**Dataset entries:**
--------------------------------------------------
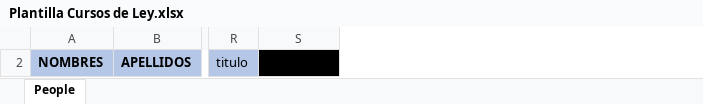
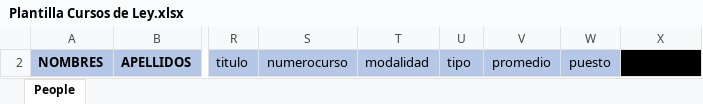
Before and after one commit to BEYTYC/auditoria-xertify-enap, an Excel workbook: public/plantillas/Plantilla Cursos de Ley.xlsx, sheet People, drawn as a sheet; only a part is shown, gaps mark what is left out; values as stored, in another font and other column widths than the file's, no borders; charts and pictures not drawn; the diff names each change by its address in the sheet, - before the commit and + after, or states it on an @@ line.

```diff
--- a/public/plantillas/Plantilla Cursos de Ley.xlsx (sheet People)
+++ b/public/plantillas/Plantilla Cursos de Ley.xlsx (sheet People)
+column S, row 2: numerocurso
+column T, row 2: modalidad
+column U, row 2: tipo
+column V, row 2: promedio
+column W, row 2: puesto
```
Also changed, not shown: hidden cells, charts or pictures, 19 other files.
--------------------------------------------------
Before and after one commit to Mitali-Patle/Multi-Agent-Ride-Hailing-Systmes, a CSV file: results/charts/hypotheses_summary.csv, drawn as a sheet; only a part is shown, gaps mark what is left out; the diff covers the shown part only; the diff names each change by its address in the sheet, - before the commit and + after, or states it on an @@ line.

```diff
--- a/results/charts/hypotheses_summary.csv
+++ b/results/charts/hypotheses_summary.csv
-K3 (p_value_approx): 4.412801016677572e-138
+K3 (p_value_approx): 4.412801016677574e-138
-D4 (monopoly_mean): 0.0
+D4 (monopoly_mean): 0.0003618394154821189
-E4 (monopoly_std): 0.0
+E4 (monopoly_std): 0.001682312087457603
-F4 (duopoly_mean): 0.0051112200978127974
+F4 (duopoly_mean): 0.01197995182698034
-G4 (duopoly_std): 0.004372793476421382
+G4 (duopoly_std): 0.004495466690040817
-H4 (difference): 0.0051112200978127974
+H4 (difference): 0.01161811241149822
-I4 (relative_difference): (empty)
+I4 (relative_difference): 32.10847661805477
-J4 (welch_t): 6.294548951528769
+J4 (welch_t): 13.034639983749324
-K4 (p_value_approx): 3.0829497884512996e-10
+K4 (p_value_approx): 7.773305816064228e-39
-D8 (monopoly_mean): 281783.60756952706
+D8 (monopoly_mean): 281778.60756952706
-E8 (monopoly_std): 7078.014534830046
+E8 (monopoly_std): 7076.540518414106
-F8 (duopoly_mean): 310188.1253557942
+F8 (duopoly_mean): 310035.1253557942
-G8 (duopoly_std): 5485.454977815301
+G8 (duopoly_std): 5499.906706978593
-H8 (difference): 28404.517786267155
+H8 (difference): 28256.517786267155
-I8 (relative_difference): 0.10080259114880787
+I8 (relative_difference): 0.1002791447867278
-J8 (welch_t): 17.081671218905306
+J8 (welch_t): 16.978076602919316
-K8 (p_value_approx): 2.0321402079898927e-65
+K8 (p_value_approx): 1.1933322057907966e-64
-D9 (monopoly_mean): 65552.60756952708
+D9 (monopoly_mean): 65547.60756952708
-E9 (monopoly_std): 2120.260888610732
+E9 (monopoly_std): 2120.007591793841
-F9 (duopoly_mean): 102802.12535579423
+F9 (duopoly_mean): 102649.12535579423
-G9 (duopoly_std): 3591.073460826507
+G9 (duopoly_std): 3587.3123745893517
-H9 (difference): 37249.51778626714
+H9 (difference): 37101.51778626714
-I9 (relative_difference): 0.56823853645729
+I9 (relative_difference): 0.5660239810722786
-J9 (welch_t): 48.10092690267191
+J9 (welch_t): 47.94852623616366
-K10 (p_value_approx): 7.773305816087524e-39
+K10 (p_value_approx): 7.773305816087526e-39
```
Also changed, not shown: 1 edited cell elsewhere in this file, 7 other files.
--------------------------------------------------
The answer must consist of every line from the entries above that contains the string "public".

**Answer section:**
Before and after one commit to BEYTYC/auditoria-xertify-enap, an Excel workbook: public/plantillas/Plantilla Cursos de Ley.xlsx, sheet People, drawn as a sheet; only a part is shown, gaps mark what is left out; values as stored, in another font and other column widths than the file's, no borders; charts and pictures not drawn; the diff names each change by its address in the sheet, - before the commit and + after, or states it on an @@ line.
--- a/public/plantillas/Plantilla Cursos de Ley.xlsx (sheet People)
+++ b/public/plantillas/Plantilla Cursos de Ley.xlsx (sheet People)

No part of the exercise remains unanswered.